Guestbook spam gambit of the week

Among the messages I receive via this site’s contact form, I was thrilled to see a letter that began thusly:

I stumbled upon your site today and was quite impressed. I really liked the design. Did you make it yourself?

Yes, Jennifer, I did. I made it myself. How kind of you to inquire.

The note then went on to inform me about a non-profit library website similar to Bartleby, “except its far better organized and user friendly.”

The grammatically daft “its” is key to making the message seem like it was written by an average person and not by an internet marketer.

I love the smell of guestbook spam in the morning.

[tags]guestbook spam[/tags]

38 thoughts on “Guestbook spam gambit of the week

  1. “I love the smell of guestbook spam in the morning.”

    The rest of the quote is suitable for this topic.

    “You know, one time we had a hill bombed, for 12 hours. When it was all over, I walked up. We didn’t find one of ’em, not one stinkin’ spammer body. The smell, you know that gasoline smell, the whole hill. Smelled like… victory. Someday this spam’s gonna end…”

  2. Hi, I found your blog post very interesting. I’ve been having similar issues on my blog. Check it out…

    Oh hell, even I can’t bring myself to copy their shoddy techniques.

  3. “I stumbled upon your site today and was quite impressed” might not trigger your spam alert, given your impressive site, but any mail coming to me that says that is obviously bogus.

  4. I had a load of comment spam the other day that started with the words, “This is not comment spam!” and then went on to describe in extraordinary detail about how I would benefit from various potions and powders.

  5. I get a lot of the ones that go, “I didn’t really understand alot of (insert post title here), but then my [insert whatever potion here — with a link] really helped out alot. Great site!”

    If he doesn’t see his comment posted immediately, why does he keep coming back so many times? Daily? Weekly? Monthly?

    That’s what I don’t understand.

  6. B Its incredible, how
    U some people think
    Y that they can

    V make profit by
    I sending unrequested
    A mail or posting
    G unrequested comments
    R with hidden messages.
    A I would never do it myself ;)

  7. A while ago, the company I work for went through some massive attacks of spam. For some reason, our filters wouldn’t pick these obvious messages and we would get about 30 emails in our Outlook boxes a day from Viagra to Electronics.

    I had to create rules manually to combat them. Fortunately, the IT department here figured things were going downhill so they did step in to fix the issue…took a couple of weeks, but they got the crap out!

  8. How about those pesky Link Exchange Requests? They always start with “Dear Sir/Madam, I am contacting you to inquire whether you would be interested in exchanging links with our client …”

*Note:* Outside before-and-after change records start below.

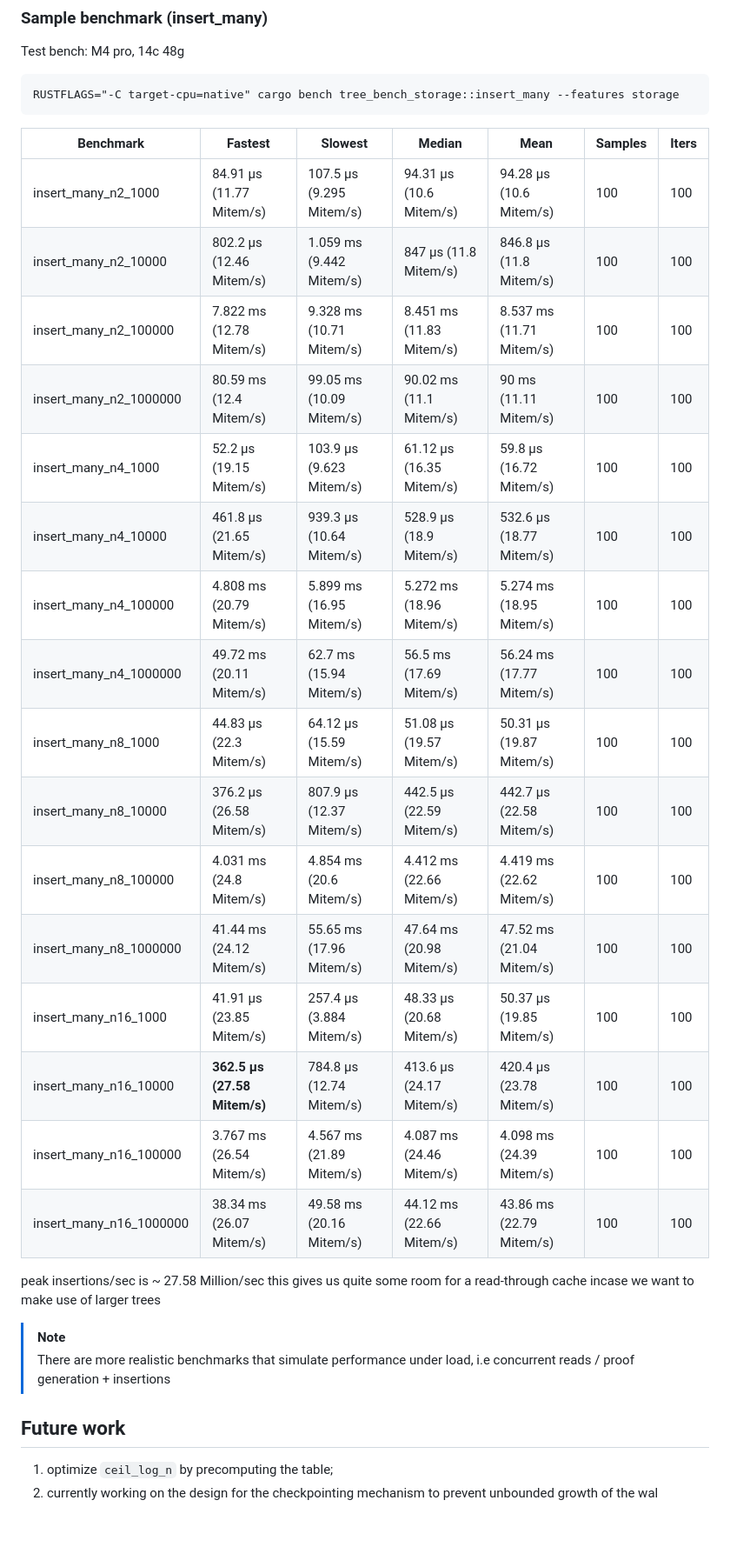
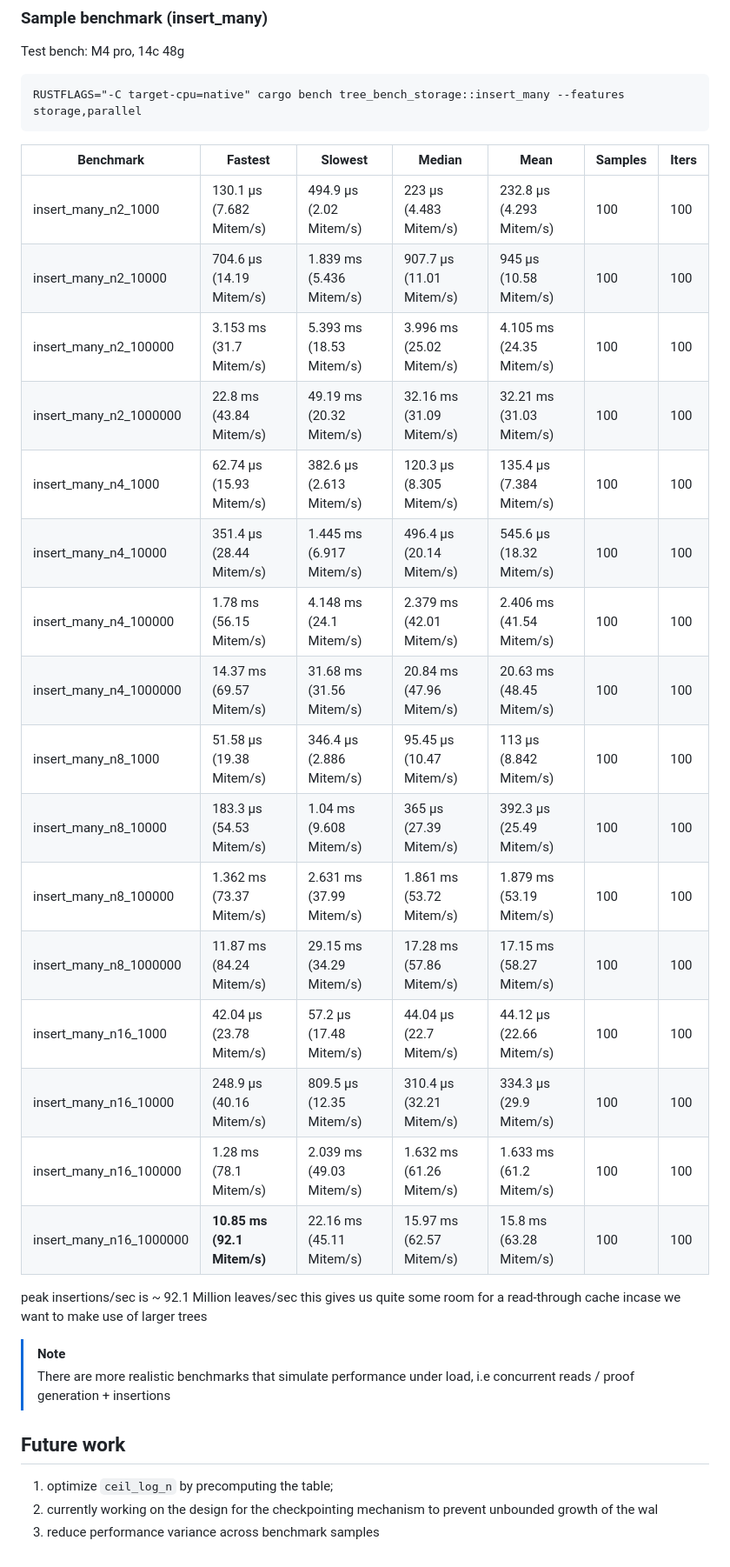
Before and after one commit to rymnc/rotortree, a Markdown page: README.md, the part around the change. Shown at 87% size. GitHub-like rendering; blank space fills up the shorter version.

Commit message:
docs: use parallel,storage feature in sample bench output

````diff
--- a/README.md
+++ b/README.md
@@ -162,29 +162,29 @@ there are some feature flagged benchmarks, refer to the [Cargo.toml entry](Cargo
 Test bench: M4 pro, 14c 48g
 
 ```
-RUSTFLAGS="-C target-cpu=native" cargo bench tree_bench_storage::insert_many --features storage
+RUSTFLAGS="-C target-cpu=native" cargo bench tree_bench_storage::insert_many --features storage,parallel
 ```
 
 | Benchmark | Fastest | Slowest | Median | Mean | Samples | Iters |
 |---|---|---|---|---|---|---|
-| insert_many_n2_1000 | 84.91 µs (11.77 Mitem/s) | 107.5 µs (9.295 Mitem/s) | 94.31 µs (10.6 Mitem/s) | 94.28 µs (10.6 Mitem/s) | 100 | 100 |
-| insert_many_n2_10000 | 802.2 µs (12.46 Mitem/s) | 1.059 ms (9.442 Mitem/s) | 847 µs (11.8 Mitem/s) | 846.8 µs (11.8 Mitem/s) | 100 | 100 |
-| insert_many_n2_100000 | 7.822 ms (12.78 Mitem/s) | 9.328 ms (10.71 Mitem/s) | 8.451 ms (11.83 Mitem/s) | 8.537 ms (11.71 Mitem/s) | 100 | 100 |
-| insert_many_n2_1000000 | 80.59 ms (12.4 Mitem/s) | 99.05 ms (10.09 Mitem/s) | 90.02 ms (11.1 Mitem/s) | 90 ms (11.11 Mitem/s) | 100 | 100 |
-| insert_many_n4_1000 | 52.2 µs (19.15 Mitem/s) | 103.9 µs (9.623 Mitem/s) | 61.12 µs (16.35 Mitem/s) | 59.8 µs (16.72 Mitem/s) | 100 | 100 |
-| insert_many_n4_10000 | 461.8 µs (21.65 Mitem/s) | 939.3 µs (10.64 Mitem/s) | 528.9 µs (18.9 Mitem/s) | 532.6 µs (18.77 Mitem/s) | 100 | 100 |
-| insert_many_n4_100000 | 4.808 ms (20.79 Mitem/s) | 5.899 ms (16.95 Mitem/s) | 5.272 ms (18.96 Mitem/s) | 5.274 ms (18.95 Mitem/s) | 100 | 100 |
-| insert_many_n4_1000000 | 49.72 ms (20.11 Mitem/s) | 62.7 ms (15.94 Mitem/s) | 56.5 ms (17.69 Mitem/s) | 56.24 ms (17.77 Mitem/s) | 100 | 100 |
-| insert_many_n8_1000 | 44.83 µs (22.3 Mitem/s) | 64.12 µs (15.59 Mitem/s) | 51.08 µs (19.57 Mitem/s) | 50.31 µs (19.87 Mitem/s) | 100 | 100 |
-| insert_many_n8_10000 | 376.2 µs (26.58 Mitem/s) | 807.9 µs (12.37 Mitem/s) | 442.5 µs (22.59 Mitem/s) | 442.7 µs (22.58 Mitem/s) | 100 | 100 |
-| insert_many_n8_100000 | 4.031 ms (24.8 Mitem/s) | 4.854 ms (20.6 Mitem/s) | 4.412 ms (22.66 Mitem/s) | 4.419 ms (22.62 Mitem/s) | 100 | 100 |
-| insert_many_n8_1000000 | 41.44 ms (24.12 Mitem/s) | 55.65 ms (17.96 Mitem/s) | 47.64 ms (20.98 Mitem/s) | 47.52 ms (21.04 Mitem/s) | 100 | 100 |
-| insert_many_n16_1000 | 41.91 µs (23.85 Mitem/s) | 257.4 µs (3.884 Mitem/s) | 48.33 µs (20.68 Mitem/s) | 50.37 µs (19.85 Mitem/s) | 100 | 100 |
-| insert_many_n16_10000 | **362.5 µs (27.58 Mitem/s)** | 784.8 µs (12.74 Mitem/s) | 413.6 µs (24.17 Mitem/s) | 420.4 µs (23.78 Mitem/s) | 100 | 100 |
-| insert_many_n16_100000 | 3.767 ms (26.54 Mitem/s) | 4.567 ms (21.89 Mitem/s) | 4.087 ms (24.46 Mitem/s) | 4.098 ms (24.39 Mitem/s) | 100 | 100 |
-| insert_many_n16_1000000 | 38.34 ms (26.07 Mitem/s) | 49.58 ms (20.16 Mitem/s) | 44.12 ms (22.66 Mitem/s) | 43.86 ms (22.79 Mitem/s) | 100 | 100 |
+| insert_many_n2_1000 | 130.1 µs (7.682 Mitem/s) | 494.9 µs (2.02 Mitem/s) | 223 µs (4.483 Mitem/s) | 232.8 µs (4.293 Mitem/s) | 100 | 100 |
+| insert_many_n2_10000 | 704.6 µs (14.19 Mitem/s) | 1.839 ms (5.436 Mitem/s) | 907.7 µs (11.01 Mitem/s) | 945 µs (10.58 Mitem/s) | 100 | 100 |
+| insert_many_n2_100000 | 3.153 ms (31.7 Mitem/s) | 5.393 ms (18.53 Mitem/s) | 3.996 ms (25.02 Mitem/s) | 4.105 ms (24.35 Mitem/s) | 100 | 100 |
+| insert_many_n2_1000000 | 22.8 ms (43.84 Mitem/s) | 49.19 ms (20.32 Mitem/s) | 32.16 ms (31.09 Mitem/s) | 32.21 ms (31.03 Mitem/s) | 100 | 100 |
+| insert_many_n4_1000 | 62.74 µs (15.93 Mitem/s) | 382.6 µs (2.613 Mitem/s) | 120.3 µs (8.305 Mitem/s) | 135.4 µs (7.384 Mitem/s) | 100 | 100 |
+| insert_many_n4_10000 | 351.4 µs (28.44 Mitem/s) | 1.445 ms (6.917 Mitem/s) | 496.4 µs (20.14 Mitem/s) | 545.6 µs (18.32 Mitem/s) | 100 | 100 |
+| insert_many_n4_100000 | 1.78 ms (56.15 Mitem/s) | 4.148 ms (24.1 Mitem/s) | 2.379 ms (42.01 Mitem/s) | 2.406 ms (41.54 Mitem/s) | 100 | 100 |
+| insert_many_n4_1000000 | 14.37 ms (69.57 Mitem/s) | 31.68 ms (31.56 Mitem/s) | 20.84 ms (47.96 Mitem/s) | 20.63 ms (48.45 Mitem/s) | 100 | 100 |
+| insert_many_n8_1000 | 51.58 µs (19.38 Mitem/s) | 346.4 µs (2.886 Mitem/s) | 95.45 µs (10.47 Mitem/s) | 113 µs (8.842 Mitem/s) | 100 | 100 |
+| insert_many_n8_10000 | 183.3 µs (54.53 Mitem/s) | 1.04 ms (9.608 Mitem/s) | 365 µs (27.39 Mitem/s) | 392.3 µs (25.49 Mitem/s) | 100 | 100 |
+| insert_many_n8_100000 | 1.362 ms (73.37 Mitem/s) | 2.631 ms (37.99 Mitem/s) | 1.861 ms (53.72 Mitem/s) | 1.879 ms (53.19 Mitem/s) | 100 | 100 |
+| insert_many_n8_1000000 | 11.87 ms (84.24 Mitem/s) | 29.15 ms (34.29 Mitem/s) | 17.28 ms (57.86 Mitem/s) | 17.15 ms (58.27 Mitem/s) | 100 | 100 |
+| insert_many_n16_1000 | 42.04 µs (23.78 Mitem/s) | 57.2 µs (17.48 Mitem/s) | 44.04 µs (22.7 Mitem/s) | 44.12 µs (22.66 Mitem/s) | 100 | 100 |
+| insert_many_n16_10000 | 248.9 µs (40.16 Mitem/s) | 809.5 µs (12.35 Mitem/s) | 310.4 µs (32.21 Mitem/s) | 334.3 µs (29.9 Mitem/s) | 100 | 100 |
+| insert_many_n16_100000 | 1.28 ms (78.1 Mitem/s) | 2.039 ms (49.03 Mitem/s) | 1.632 ms (61.26 Mitem/s) | 1.633 ms (61.2 Mitem/s) | 100 | 100 |
+| insert_many_n16_1000000 | **10.85 ms (92.1 Mitem/s)** | 22.16 ms (45.11 Mitem/s) | 15.97 ms (62.57 Mitem/s) | 15.8 ms (63.28 Mitem/s) | 100 | 100 |
 
-peak insertions/sec is ~ 27.58 Million/sec this gives us quite some room for a read-through cache incase we want to make use of larger trees
+peak insertions/sec is ~ 92.1 Million leaves/sec this gives us quite some room for a read-through cache incase we want to make use of larger trees
 
 > [!NOTE]
 > There are more realistic benchmarks that simulate performance under load, i.e concurrent reads / proof generation + insertions
@@ -193,3 +193,4 @@ peak insertions/sec is ~ 27.58 Million/sec this gives us quite some room for a r
 
 1. optimize `ceil_log_n` by precomputing the table;
 2. currently working on the design for the checkpointing mechanism to prevent unbounded growth of the wal
+3. reduce performance variance across benchmark samples
````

  9. ok, ice is not hot, why do i keep getting that wrong? anyway, i was in the Santa Monica Public Library last night and guess what? they have ALL the Eames FILMS. Six DVDs full. The Eames (in vol. 3) answering succinctly and wittily (not the blurb’s actual wording) question about … d e s i g n.

    By the way, is it Eames’ films or Eames’s films? Either way, you have been comment spammed. Cheers!

  10. Based on what I have seen of spam and the science thereof, it’ll come to a grinding halt about ten years after the last idiot actually follows one of the links provided. As amazing as it seems [to me and some others], it works because there are still idiots being duped by it. There is a sucker born every minute and that is what fuels the fire.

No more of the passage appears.